To those of you with large, popular blogs, with thousands of regular followers who ‘like’ everything you post, those stats will probably seem pathetically low. But that’s not why I do this. I’m content for this to be a hobby and if people are kind enough to read, like and comment then I’m very grateful for that. It’s not as though I make any money from this, nor would I want to: I’ve had many offers of hosting guest posts from commercial organisations, or of reviewing products in return for freebies, but they were all politely rejected. For me, although it is probably being po-faced to say it, it comes down to a question of integrity. I wouldn’t sell my body for money or trinkets (assuming I could find someone sufficiently desperate to take up the offer) so I don’t see why my words should be any different!

Reading that initial post again has given me several ideas for future posts: some things in my life have changed, some need updating, and as what I’m really doing here is sharing me with you I think you deserve to know.

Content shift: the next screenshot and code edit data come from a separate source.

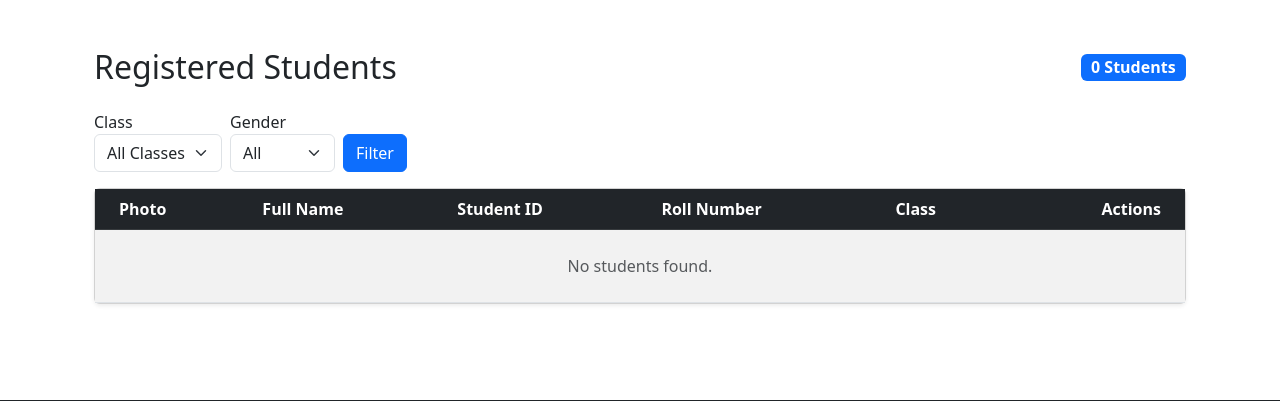
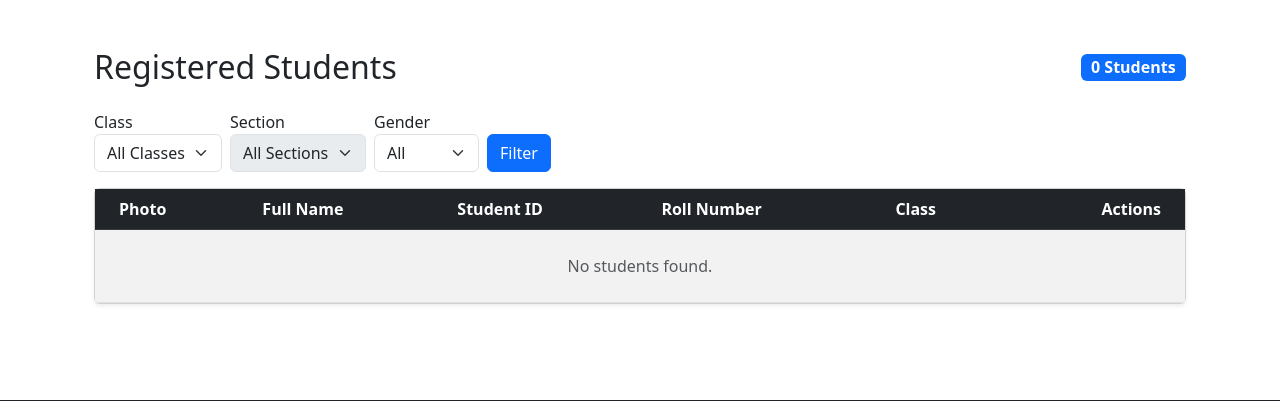
Before and after one commit to abubakar1702/dashboard, a Django app: page /portal/students/ in a window 1280 px wide. Shown: the part 56-457 px from the top of the page. Run offline with Django 5.2, Linux system fonts and the light colour scheme; data that the repository does not hold is empty.

Commit message:
feat: Enhance student list view with section filtering and update UI for improved class and section selection

```diff
--- a/dashboard/portal/templates/portal/students.html
+++ b/dashboard/portal/templates/portal/students.html
@@ -7,13 +7,23 @@
         <span class="badge bg-primary fs-6">{{ total_students }} Students</span>
     </div>
 
-    <form method="get" class="row g-2 align-items-center mb-3">
+    <form method="get" class="row g-2 align-items-center mb-3" id="filterForm">
         <div class="col-auto">
             <label class="form-label mb-0">Class</label>
-            <select name="class" class="form-select">
+            <select name="class" id="classSelect" class="form-select" onchange="handleClassChange()">
                 <option value="all" {% if selected_class == "all" %}selected{% endif %}>All Classes</option>
                 {% for class in classes %}
                 <option value="{{ class.id }}" {% if selected_class == class.id|stringformat:"s" %}selected{% endif %}>{{ class.class_name }}</option>
+                {% endfor %}
+            </select>
+        </div>
+
+        <div class="col-auto">
+            <label class="form-label mb-0">Section</label>
+            <select name="section" id="sectionSelect" class="form-select" {% if selected_class == "all" %}disabled{% endif %}>
+                <option value="all" {% if selected_section == "all" %}selected{% endif %}>All Sections</option>
+                {% for section in sections %}
+                <option value="{{ section.id }}" {% if selected_section == section.id|stringformat:"s" %}selected{% endif %}>{{ section.section }}</option>
                 {% endfor %}
             </select>
         </div>
@@ -32,6 +42,44 @@
             <button type="submit" class="btn btn-primary">Filter</button>
         </div>
     </form>
+
+    <script>
+        function handleClassChange() {
+            const classSelect = document.getElementById('classSelect');
+            const sectionSelect = document.getElementById('sectionSelect');
+            const form = document.getElementById('filterForm');
+
+            if (classSelect.value === 'all') {
+                sectionSelect.disabled = true;
+                sectionSelect.value = 'all';
+            } else {
+                sectionSelect.disabled = false;
+            }
+
+            const genderSelect = form.querySelector('select[name="gender"]');
+            const currentGender = genderSelect ? genderSelect.value : 'all';
+
+            const url = new URL(window.location.href);
+            url.searchParams.set('class', classSelect.value);
+            url.searchParams.set('section', 'all');
+            if (currentGender !== 'all') {
+                url.searchParams.set('gender', currentGender);
+            } else {
+                url.searchParams.delete('gender');
+            }
+
+            window.location.href = url.toString();
+        }
+
+        document.addEventListener('DOMContentLoaded', function() {
+            const classSelect = document.getElementById('classSelect');
+            const sectionSelect = document.getElementById('sectionSelect');
+
+            if (classSelect.value === 'all') {
+                sectionSelect.disabled = true;
+            }
+        });
+    </script>
 
     <div class="card shadow-sm">
         <div class="card-body p-0">
--- a/dashboard/portal/views.py
+++ b/dashboard/portal/views.py
@@ -1,5 +1,5 @@
 from django.shortcuts import render, get_object_or_404
-from .models import Student, Class, Teacher, Enrollment
+from .models import Student, Class, Teacher, Enrollment, Section
 from datetime import datetime
 
 
@@ -25,6 +25,7 @@ from django.db.models import Exists, OuterRef
 def student_list(request):
     selected_class = request.GET.get('class', 'all')
     selected_gender = request.GET.get('gender', 'all')
+    selected_section = request.GET.get('section', 'all')
 
     active_enrollment = Enrollment.objects.filter(
         student=OuterRef('pk'),
@@ -38,6 +39,13 @@ def student_list(request):
         except (ValueError, TypeError):
             pass
 
+    if selected_class and selected_class != 'all' and selected_section and selected_section != 'all':
+        try:
+            section_id = int(selected_section)
+            active_enrollment = active_enrollment.filter(section__id=section_id)
+        except (ValueError, TypeError):
+            pass
+
     students = Student.objects.filter(
         Exists(active_enrollment)
     ).order_by('student_id')
@@ -47,12 +55,23 @@ def student_list(request):
 
     classes = Class.objects.all().order_by('class_serial')
 
+    if selected_class and selected_class != 'all':
+        try:
+            class_id = int(selected_class)
+            sections = Section.objects.filter(class_ref__id=class_id).order_by('section')
+        except (ValueError, TypeError):
+            sections = Section.objects.none()
+    else:
+        sections = Section.objects.none()
+
     context = {
         'students': students,
         'total_students': students.count(),
         'classes': classes,
+        'sections': sections,
         'selected_class': selected_class,
         'selected_gender': selected_gender,
+        'selected_section': selected_section,
     }
     return render(request, 'portal/students.html', context)
 
```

Of course, you’ll have had many clues about what is going on with me from my posts, so you will know that I did indeed retire on my 60th birthday – my thoughts on that are in the menu item ‘Retirement’ and I rather belatedly covered the celebrations in this post – and that I still enjoy my music, for example. But you won’t know that one of the lasting legacies of my long spell of depression is that, while I can cope perfectly well with newspapers and magazines, I have read very few books in my retirement: the powers of concentration just aren’t there any more! Life changes, and we adjust!

You may also have noticed the reference to the blog’s name including my own: when I first started out, with absolutely no experience of the blogworld, I just called this ‘Clive’s Blog.’ It was me, and it seemed to fit! I renamed this after I retired, both to reflect my new status as a gentleman of leisure and also my love of music. In case you don’t recognise the title (how could you not?!) I covered this in the first of my occasional series of #SaturdaySongs.

The main reason for starting this blog was to be supportive of those suffering from mental health issues. Whilst I may have digressed (a lot) from this, it is still a regular underlying theme, and you will see more on it from me in the future. Speaking of which, this is my 298th post and I’ve been thinking of a suitable way to mark the 300 milestone. Keep watching – I hope you like what I’ll be doing for it! And maybe I’ll mark my actual 6th anniversary in some way, too, though I haven’t given that much thought yet: it’s three months away, anything could happen before then!

The underlying message behind this post – yes, there is one, and thank you for getting this far! – is that those two little triggers have got me thinking about why I started blogging and why I still do it. I’m not unique or special, and I suspect you all have a variety of reasons for your blogs. But it is worthwhile taking a step back every once in a while, both to reaffirm our intentions and to confirm that we want still to be doing this. I know about me: how is it for you?